What makes a video go viral? What also makes a good video?
It’s relevance. You can’t afford not to be relevant with whatever you push out. In the last few days, some videos have trended and why did they happen? One was when Teni (a singer) received her national honour from the President (Muhammadu Buhari). There were reports that she did not honour the handshake from the President. People were looking for the video. So, the video spoke more than the written words, because she said when she was asked that she didn’t shake him because the honour was not from him, but her country. And then people wanted to verify: was it true that she didn’t shake the President? That video became a must, it became compulsory. There was also the story of a soldier who was said to have been caught stealing ammunition. Only a video could have illustrated that. Telling that story in terms of words alone won’t do it. It’s just like you are reporting a flood story and there are no photographs, there are no videos. People can’t really grab it. Look at the situation in Lokoja. How could anyone have fathomed that water would take over a whole State capital without videos and photographs? So, it’s gone beyond that and I’m sure you are aware of The New York Times? How it has gone, transforming from print to online and then, mostly videos. That’s where we are also going.
What are some of the mistakes that you’ve noticed with videos that journalists put out?
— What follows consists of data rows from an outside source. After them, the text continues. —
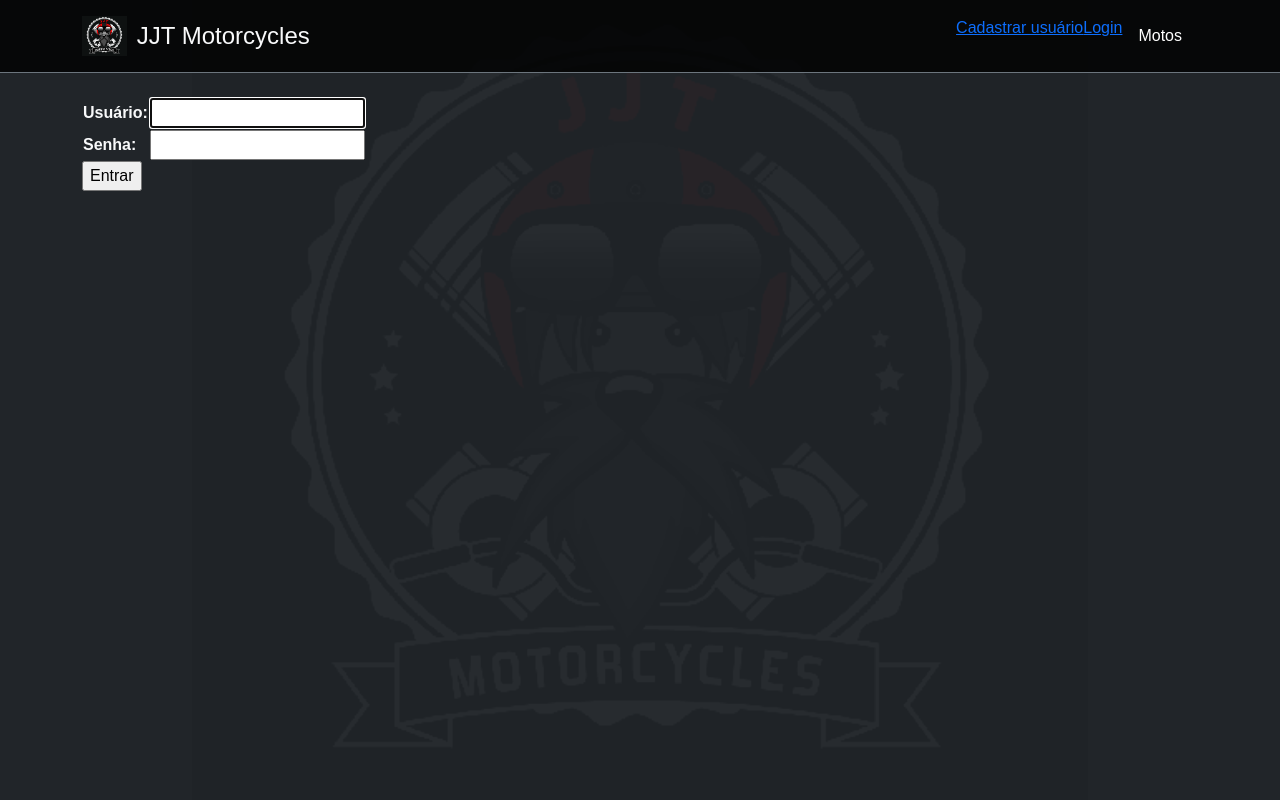
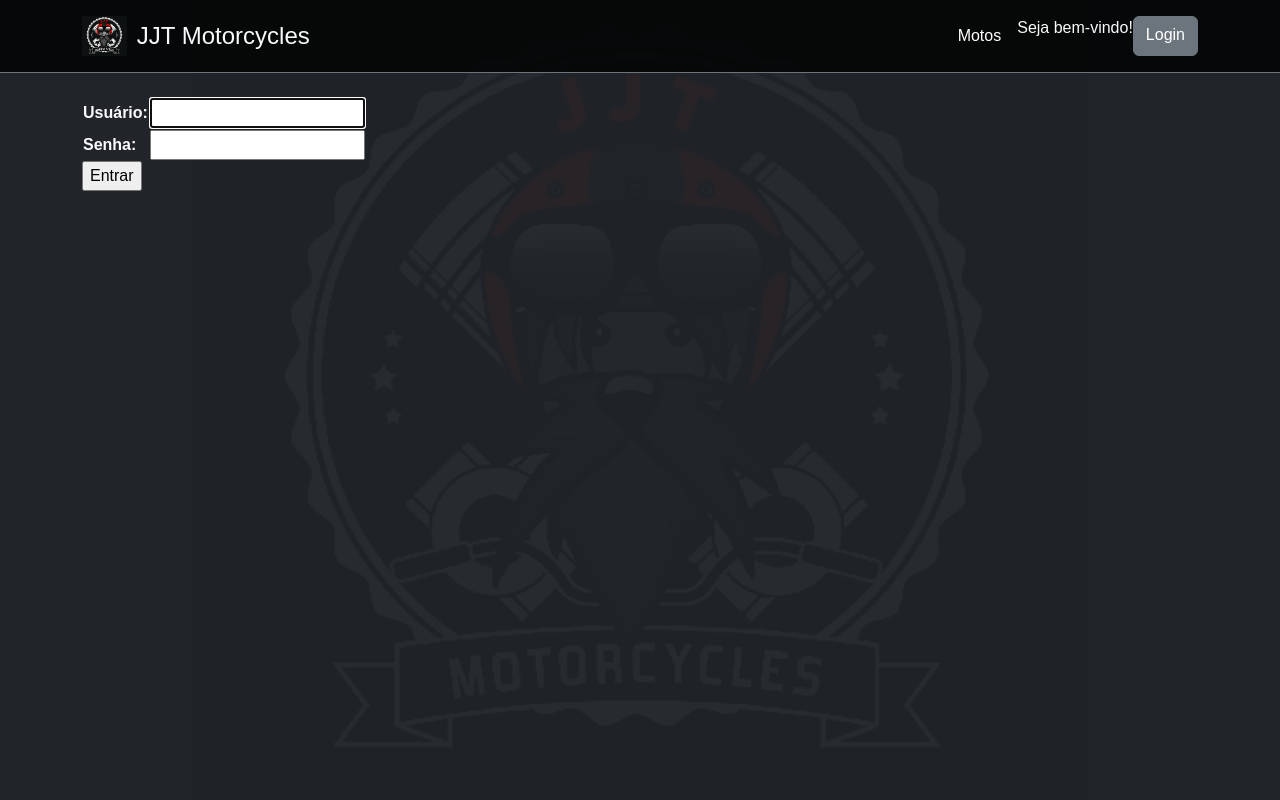
Before and after one commit to Marcel0Borg3s/Dj_motos_JJT_v2, a Django app: page /login/ in a window 1280 px wide. Run offline with Django 5.2, Linux system fonts and the light colour scheme.

Commit message:
#63 finalizando botões de login, logout, user, linkadose direciando a pag correta

```diff
--- a/app/templates/base.html
+++ b/app/templates/base.html
@@ -62,24 +62,32 @@
         </div>
         <nav>
           <ul class="nav">
-            {% if user.is_authenticated %}
-              <li>Olá, {{ user.username }}</li>
-              <a class="nav-link" href="{% url 'new_moto' %}">Nova Moto</a>
-            {% endif %}
-            {% if not user.is_authenticated %}
-              <li><a href="{% url 'register' %}">Cadastrar usuário</a></li>
-              <li><a href="{% url 'login' %}">Login</a></li>
-            {% endif %}
 
-
+            <!-- Menu de navegação Motos -->
             <li class="nav-item">
               <a class="nav-link" href="{% url 'motos_list' %}">Motos</a>
             </li>
             <li class="nav-item">
             </li>
 
+            <!-- Menu de navegação Login  -->
             {% if user.is_authenticated %}
-              <li><a href="{% url 'logout' %}">Sair</a></li>
+              <li>Olá, {{ user.username }}</li>
+              <a href="{% url 'new_moto' %}" class="btn btn-secondary">Nova Moto</a>
+              <a href="{% url 'register' %}" class="btn btn-secondary">Novo usuário</a>
+            {% endif %}
+
+            <!-- Menu de navegação não logado -->
+            {% if not user.is_authenticated %}
+              <li>
+                <li>Seja bem-vindo!</li>
+                <a href="{% url 'login' %}" class="btn btn-secondary">Login</a>
+              </li>
+            {% endif %}
+
+            <!-- Menu de navegação Sair -->
+            {% if user.is_authenticated %}
+              <a href="{% url 'logout' %}" class="btn btn-secondary">Sair</a>
             {% endif %}
 
 
```
Also changed, not shown: db.sqlite3.
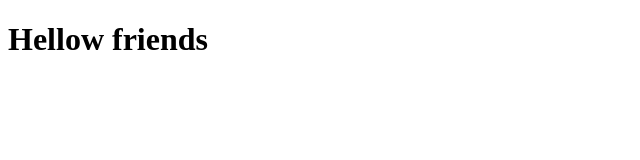
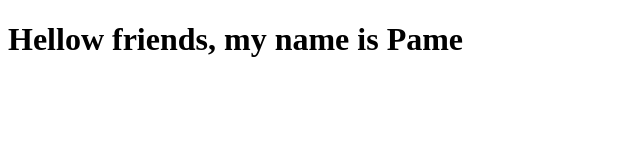
Before and after one commit to PamelaCaiza11/prograweb, a plain HTML site: page index.html in a window 1280 px wide. Shown: the whole page, without its empty margins (0-640 px from the left). Drawn offline with Linux system fonts and the light colour scheme.

Commit message:
feat: :sparkles: add name

```diff
--- a/index.html
+++ b/index.html
@@ -6,6 +6,6 @@
     <title>Hola Soy Pame</title>
 </head>
 <body>
-    <h1>Hellow friends</h1>
+    <h1>Hellow friends, my name is Pame</h1>
 </body>
 </html>
```
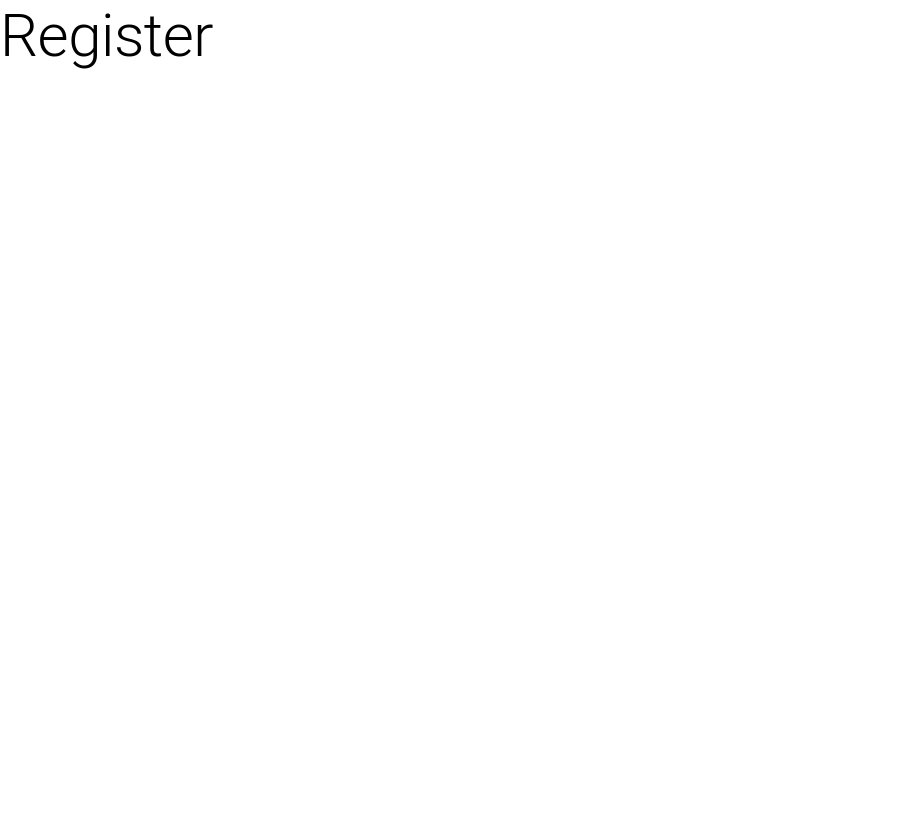
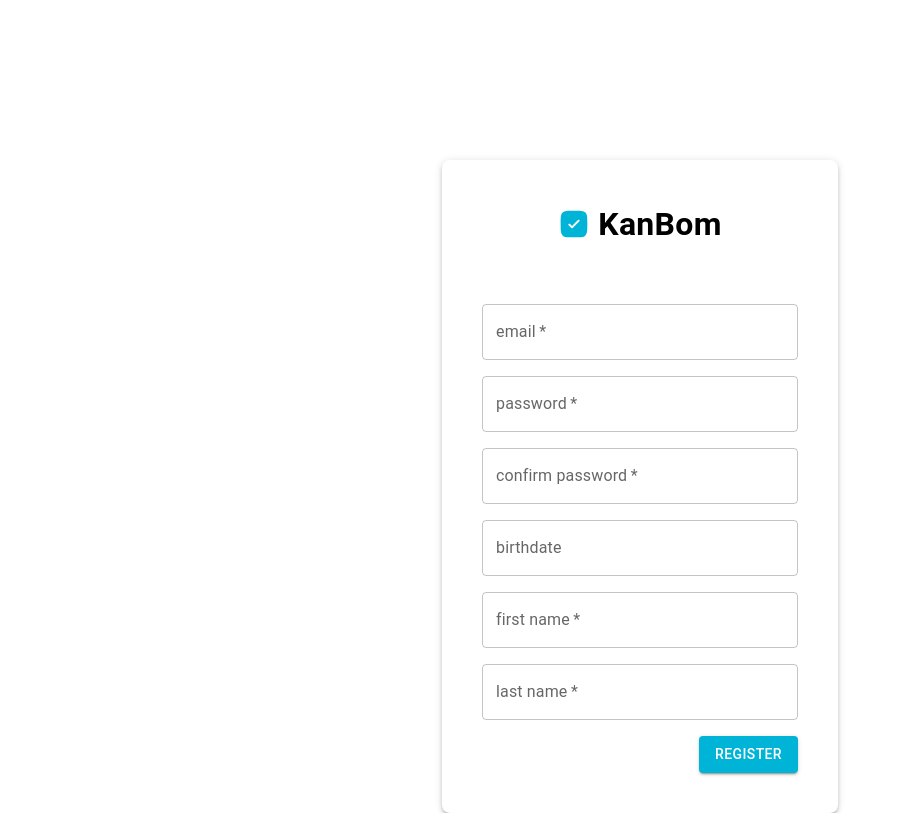
Before and after one commit to MuryloSaladino/KanBoschFront, a React (Vite) app: page /register in a window 1280 px wide. Shown: the whole page, without its empty margins (0-898 px from the left). Built offline with nearby package versions, Linux system fonts and the light colour scheme.

Commit message:
register

```diff
--- a/package.json
+++ b/package.json
@@ -13,7 +13,9 @@
     "@emotion/react": "^11.13.3",
     "@emotion/styled": "^11.13.0",
     "@mui/material": "^6.1.0",
+    "@mui/x-date-pickers": "^7.18.0",
     "axios": "^1.7.7",
+    "dayjs": "^1.11.13",
     "jwt-decode": "^4.0.0",
     "react": "^18.3.1",
     "react-dom": "^18.3.1",
--- a/src/pages/public/Register/index.tsx
+++ b/src/pages/public/Register/index.tsx
@@ -1,11 +1,107 @@
-import { ThemeProvider, Typography } from "@mui/material";
+import { Box, Button, Container, Stack, TextField, ThemeProvider } from "@mui/material";
 import appTheme from "../../../styles/theme";
+import LogoTitle from "../../../components/LogoTitle";
+import { SubmitHandler, useForm } from "react-hook-form";
+import { registerService } from "../../../service/users";
+import { TUserCreation } from "../../../types/user.types.";
+import { DatePicker } from "@mui/x-date-pickers";
+import { useState } from "react";
+import dayjs, { Dayjs } from "dayjs";
+import { toast } from "react-toastify";
+import { useNavigate } from "react-router-dom";
 
 export default function Register() {
 
+    const { handleSubmit, register } = useForm<TUserCreation>()
+    const [birthdate, setBirthdate] = useState<Dayjs | null>(null)
+    const navigate = useNavigate()
+
+    const submit:SubmitHandler<TUserCreation> = async (data) => {
+        if(!birthdate) {
+            toast.error("Please provide a birthdate")
+            return;
+        }
+        const response = await registerService({
+            ...data,
+            birthdate: dayjs(birthdate).format("YYYY-MM-DD"),
+            profilePicture: null
+        })
+
+        if(response?.status == 201) {
+            navigate("/login")
+            toast.success("user created!")
+        }
+    }
+
     return (
         <ThemeProvider theme={appTheme}>
-            <Typography variant="h2">Register</Typography>
+            <Container maxWidth="xs">
+                <Box
+                    flexDirection="column"
+                    borderRadius={2}
+                    display="flex"
+                    boxShadow={3}
+                    mt="20vh"
+                    gap={7}
+                    p={5}
+                >
+                    <LogoTitle/>
+
+                    <Stack
+                        onSubmit={handleSubmit(submit)}
+                        component="form"
+                        gap={2}
+                    >
+                        <TextField
+                            {...register("email")}
+                            label="email"
+                            autoComplete="off"
+                            required
+                        />
+
+                        <TextField
+                            {...register("password")}
+                            label="password"
+                            autoComplete="off"
+                            type="password"
+                            required
+                        />
+
+                        <TextField
+                            label="confirm password"
+                            autoComplete="off"
+                            type="password"
+                            required
+                        />
+
+                        <DatePicker
+                            label="birthdate"
+                            value={birthdate}
+                            onChange={(date) => setBirthdate(date)}
+                        />
+
+                        <TextField
+                            {...register("firstName")}
+                            label="first name"
+                            autoComplete="off"
+                            required
+                        />
+
+                        <TextField
+                            {...register("lastName")}
+                            label="last name"
+                            autoComplete="off"
+                            required
+                        />
+
+                        <Button
+                            type="submit"
+                            variant="contained"
+                            sx={{ alignSelf: "end", color: "white" }}
+                        >Register</Button>
+                    </Stack>
+                </Box>
+            </Container>
         </ThemeProvider>
     )
 }
--- a/src/service/users.ts
+++ b/src/service/users.ts
@@ -1,7 +1,7 @@
 import { AxiosError } from "axios"
 import { toast } from "react-toastify"
 import API from "./API"
-import { TUser } from "../types/user.types.";
+import { TUser, TUserCreation } from "../types/user.types.";
 
 export const getUser = async (token:string): Promise<TUser | null> => {
     try {
@@ -16,3 +16,13 @@ export const getUser = async (token:string): Promise<TUser | null> => {
     }
     return null;
 }
+
+export const registerService = async (payload:TUserCreation) => {
+    try {
+        return await API.post("/users", payload)
+    } catch (err) {
+        if(err instanceof AxiosError) {
+            toast.error(err.response?.data.message);
+        }
+    }
+}
```
Also changed, not shown: src/main.tsx (+6 -1 lines), src/types/user.types..ts (+9 -0 lines), 1 other file (tests, documents, lock files or other folders).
I think the major one, which we also made in our early days, was the fact that we get videos and we don’t add value to them. It’s just like in Nigeria, we get our crude, we don’t add value to it, we ship it out. Those who add value to it, re-sell it to us at a higher price. Even when you have news stories, you must add value to them. Like today, Nnamdi Kanu (IPOB leader) was discharged and acquitted. But you must be able to add context and value to that story if you want to stand out. I always tell people when they rush to say breaking news, breaking news… Breaking news is almost everywhere, but what people are looking for would be context. There was a critical question somebody asked: Will DSS honour this ruling? I’m sure that anybody who quickly adds that context, in the headline, not even in the body of the story, will have something to smile home about. Because you can’t just afford to take a story and serve it the same way everybody does. There must be a context. This man once jumped bail and this was how he was brought back. Will this happen? Will it not happen? Those are contexts that we must know and that will add value to the story. If you just write that Nnamdi Kanu has been released, I can read that in your headline and leave. So, it’s important that we understand the importance of context to everything that we are doing now in journalism.